▶ **WORK TASK**: Pull every line of the entries that has the word "string".

▶ **DATASET RECORDS**:

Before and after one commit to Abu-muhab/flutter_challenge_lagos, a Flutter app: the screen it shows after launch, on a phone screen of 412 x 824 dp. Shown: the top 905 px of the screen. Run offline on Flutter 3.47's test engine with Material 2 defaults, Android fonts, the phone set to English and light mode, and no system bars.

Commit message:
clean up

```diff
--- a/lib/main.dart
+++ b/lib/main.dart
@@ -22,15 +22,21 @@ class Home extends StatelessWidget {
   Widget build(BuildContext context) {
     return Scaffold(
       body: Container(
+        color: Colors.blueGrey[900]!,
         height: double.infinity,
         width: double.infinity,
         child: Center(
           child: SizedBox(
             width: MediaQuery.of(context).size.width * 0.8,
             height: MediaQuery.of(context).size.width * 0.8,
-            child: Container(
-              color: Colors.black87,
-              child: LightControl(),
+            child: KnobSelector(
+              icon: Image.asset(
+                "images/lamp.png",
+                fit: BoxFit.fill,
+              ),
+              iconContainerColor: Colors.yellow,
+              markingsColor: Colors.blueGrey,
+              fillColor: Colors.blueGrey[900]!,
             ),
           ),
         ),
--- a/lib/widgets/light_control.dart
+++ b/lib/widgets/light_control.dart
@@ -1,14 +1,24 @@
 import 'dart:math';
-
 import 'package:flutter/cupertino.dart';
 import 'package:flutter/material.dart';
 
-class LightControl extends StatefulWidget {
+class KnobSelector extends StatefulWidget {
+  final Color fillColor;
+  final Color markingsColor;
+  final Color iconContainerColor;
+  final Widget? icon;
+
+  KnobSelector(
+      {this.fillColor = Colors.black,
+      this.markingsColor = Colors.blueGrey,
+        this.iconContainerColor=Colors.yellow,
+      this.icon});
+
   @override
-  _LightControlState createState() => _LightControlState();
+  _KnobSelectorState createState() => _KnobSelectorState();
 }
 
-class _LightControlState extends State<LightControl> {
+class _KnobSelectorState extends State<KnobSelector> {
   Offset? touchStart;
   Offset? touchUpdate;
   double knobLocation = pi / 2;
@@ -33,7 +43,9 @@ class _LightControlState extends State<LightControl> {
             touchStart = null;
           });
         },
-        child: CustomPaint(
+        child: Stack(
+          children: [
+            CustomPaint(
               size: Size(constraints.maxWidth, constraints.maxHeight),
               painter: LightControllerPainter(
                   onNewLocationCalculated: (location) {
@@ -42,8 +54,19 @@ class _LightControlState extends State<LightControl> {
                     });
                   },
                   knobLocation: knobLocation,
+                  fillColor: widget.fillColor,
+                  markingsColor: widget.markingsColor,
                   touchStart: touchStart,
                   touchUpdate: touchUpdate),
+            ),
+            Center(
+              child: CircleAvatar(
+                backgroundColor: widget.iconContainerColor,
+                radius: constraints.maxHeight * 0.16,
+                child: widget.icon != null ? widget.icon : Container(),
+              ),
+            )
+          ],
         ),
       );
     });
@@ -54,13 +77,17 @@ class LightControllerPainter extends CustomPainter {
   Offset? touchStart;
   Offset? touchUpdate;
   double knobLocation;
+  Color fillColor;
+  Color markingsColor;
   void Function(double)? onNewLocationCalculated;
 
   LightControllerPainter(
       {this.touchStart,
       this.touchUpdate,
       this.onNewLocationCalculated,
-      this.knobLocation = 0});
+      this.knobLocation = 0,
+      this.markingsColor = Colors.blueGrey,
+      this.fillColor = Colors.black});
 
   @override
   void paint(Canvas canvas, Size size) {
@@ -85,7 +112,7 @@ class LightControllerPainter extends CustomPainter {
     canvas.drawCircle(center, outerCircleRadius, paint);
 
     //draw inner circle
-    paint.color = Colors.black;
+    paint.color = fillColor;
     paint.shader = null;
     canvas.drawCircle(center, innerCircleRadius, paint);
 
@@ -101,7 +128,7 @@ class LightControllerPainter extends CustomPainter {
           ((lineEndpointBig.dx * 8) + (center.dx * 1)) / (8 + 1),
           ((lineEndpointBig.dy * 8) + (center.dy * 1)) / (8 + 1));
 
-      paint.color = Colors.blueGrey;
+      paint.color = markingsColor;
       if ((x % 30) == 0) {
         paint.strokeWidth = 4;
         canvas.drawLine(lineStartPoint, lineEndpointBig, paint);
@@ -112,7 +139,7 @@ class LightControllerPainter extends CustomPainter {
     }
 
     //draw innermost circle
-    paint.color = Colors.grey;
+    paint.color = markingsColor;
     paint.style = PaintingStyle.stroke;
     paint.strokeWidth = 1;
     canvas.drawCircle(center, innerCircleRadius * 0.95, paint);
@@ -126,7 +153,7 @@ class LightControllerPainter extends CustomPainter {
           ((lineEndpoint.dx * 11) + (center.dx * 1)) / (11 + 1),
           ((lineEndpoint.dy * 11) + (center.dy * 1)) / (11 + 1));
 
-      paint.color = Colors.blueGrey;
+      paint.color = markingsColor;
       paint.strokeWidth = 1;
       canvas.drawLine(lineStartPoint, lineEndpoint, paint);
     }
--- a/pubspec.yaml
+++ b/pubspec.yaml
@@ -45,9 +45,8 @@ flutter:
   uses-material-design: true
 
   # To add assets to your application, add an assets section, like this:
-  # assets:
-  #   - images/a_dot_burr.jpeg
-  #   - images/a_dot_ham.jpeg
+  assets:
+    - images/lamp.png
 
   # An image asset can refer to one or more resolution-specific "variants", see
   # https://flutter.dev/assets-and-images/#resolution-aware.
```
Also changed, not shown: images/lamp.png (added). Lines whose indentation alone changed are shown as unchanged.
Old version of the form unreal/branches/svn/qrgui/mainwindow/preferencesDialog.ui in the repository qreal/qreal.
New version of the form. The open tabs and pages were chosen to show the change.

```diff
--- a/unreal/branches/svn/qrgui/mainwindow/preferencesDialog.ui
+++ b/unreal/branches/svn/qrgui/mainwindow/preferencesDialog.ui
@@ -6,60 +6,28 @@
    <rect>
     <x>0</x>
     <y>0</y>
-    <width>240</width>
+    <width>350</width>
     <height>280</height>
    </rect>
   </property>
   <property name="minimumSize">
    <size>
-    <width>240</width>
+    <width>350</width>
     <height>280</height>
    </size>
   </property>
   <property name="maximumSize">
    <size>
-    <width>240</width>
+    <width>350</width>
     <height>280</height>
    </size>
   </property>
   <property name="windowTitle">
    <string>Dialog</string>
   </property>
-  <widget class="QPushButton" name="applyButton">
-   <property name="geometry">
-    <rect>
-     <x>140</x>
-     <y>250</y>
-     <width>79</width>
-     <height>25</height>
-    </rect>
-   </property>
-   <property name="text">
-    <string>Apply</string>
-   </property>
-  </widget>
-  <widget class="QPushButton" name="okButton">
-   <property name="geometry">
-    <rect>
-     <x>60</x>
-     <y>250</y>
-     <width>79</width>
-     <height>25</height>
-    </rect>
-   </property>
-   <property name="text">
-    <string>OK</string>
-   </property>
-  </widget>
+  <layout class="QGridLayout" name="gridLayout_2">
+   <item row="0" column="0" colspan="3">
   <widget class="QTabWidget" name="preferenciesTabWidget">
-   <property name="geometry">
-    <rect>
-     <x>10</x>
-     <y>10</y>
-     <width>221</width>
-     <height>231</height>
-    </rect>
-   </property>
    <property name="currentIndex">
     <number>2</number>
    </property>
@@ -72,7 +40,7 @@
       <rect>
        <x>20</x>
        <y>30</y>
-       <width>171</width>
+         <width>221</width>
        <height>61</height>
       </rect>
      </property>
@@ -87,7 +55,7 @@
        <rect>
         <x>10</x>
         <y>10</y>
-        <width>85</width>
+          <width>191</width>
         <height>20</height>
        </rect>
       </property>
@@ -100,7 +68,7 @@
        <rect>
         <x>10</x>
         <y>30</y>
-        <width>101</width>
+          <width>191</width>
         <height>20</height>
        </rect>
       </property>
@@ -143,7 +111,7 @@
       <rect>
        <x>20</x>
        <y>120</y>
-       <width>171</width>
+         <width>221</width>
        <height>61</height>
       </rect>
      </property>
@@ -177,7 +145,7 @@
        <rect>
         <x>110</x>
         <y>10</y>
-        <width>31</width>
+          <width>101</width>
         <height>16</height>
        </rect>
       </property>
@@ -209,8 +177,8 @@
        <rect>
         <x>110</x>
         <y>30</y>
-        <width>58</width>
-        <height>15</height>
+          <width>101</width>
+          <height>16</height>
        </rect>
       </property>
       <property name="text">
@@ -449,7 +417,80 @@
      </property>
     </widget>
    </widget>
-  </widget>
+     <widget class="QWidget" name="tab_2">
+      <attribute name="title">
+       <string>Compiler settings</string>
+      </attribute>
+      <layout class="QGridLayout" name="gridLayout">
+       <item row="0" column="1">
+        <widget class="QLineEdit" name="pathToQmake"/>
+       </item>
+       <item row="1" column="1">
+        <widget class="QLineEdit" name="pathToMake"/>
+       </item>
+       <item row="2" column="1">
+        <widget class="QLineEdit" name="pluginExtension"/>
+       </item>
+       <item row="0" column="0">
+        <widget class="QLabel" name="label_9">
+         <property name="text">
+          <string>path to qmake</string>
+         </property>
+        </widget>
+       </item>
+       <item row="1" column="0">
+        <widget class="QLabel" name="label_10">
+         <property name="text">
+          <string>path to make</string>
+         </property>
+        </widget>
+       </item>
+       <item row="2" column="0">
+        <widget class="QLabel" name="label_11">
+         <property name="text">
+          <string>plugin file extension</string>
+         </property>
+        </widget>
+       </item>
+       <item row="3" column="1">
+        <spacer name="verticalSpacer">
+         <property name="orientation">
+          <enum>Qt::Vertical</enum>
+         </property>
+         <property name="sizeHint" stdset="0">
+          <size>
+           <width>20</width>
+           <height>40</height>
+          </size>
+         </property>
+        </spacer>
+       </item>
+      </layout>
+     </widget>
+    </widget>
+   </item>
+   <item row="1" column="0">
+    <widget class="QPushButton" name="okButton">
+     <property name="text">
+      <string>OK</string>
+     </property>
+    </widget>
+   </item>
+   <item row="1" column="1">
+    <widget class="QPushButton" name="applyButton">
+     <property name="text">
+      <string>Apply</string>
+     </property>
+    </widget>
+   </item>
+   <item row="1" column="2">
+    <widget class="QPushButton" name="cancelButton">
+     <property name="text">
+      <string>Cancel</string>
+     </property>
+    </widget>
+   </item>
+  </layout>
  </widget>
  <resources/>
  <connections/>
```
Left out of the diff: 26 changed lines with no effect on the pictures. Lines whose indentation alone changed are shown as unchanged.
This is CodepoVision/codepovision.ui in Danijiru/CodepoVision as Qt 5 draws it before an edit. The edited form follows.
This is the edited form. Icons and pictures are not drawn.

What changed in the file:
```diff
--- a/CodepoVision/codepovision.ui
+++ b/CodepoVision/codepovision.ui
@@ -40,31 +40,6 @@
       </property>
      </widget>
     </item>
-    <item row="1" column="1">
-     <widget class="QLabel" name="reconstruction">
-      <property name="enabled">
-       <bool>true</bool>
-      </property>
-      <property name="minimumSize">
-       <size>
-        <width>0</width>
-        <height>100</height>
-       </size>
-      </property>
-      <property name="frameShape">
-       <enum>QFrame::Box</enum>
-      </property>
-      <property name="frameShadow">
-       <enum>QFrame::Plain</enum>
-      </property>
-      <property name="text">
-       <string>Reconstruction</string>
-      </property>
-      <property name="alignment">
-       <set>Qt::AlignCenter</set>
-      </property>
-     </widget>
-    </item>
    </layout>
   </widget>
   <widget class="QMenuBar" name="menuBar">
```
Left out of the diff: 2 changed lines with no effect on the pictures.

▶ **ANSWER SPACE**:
    <string>Dialog</string>
-    <string>Apply</string>
-    <string>OK</string>
+       <string>Compiler settings</string>
+          <string>path to qmake</string>
+          <string>path to make</string>
+          <string>plugin file extension</string>
+      <string>OK</string>
+      <string>Apply</string>
+      <string>Cancel</string>
-       <string>Reconstruction</string>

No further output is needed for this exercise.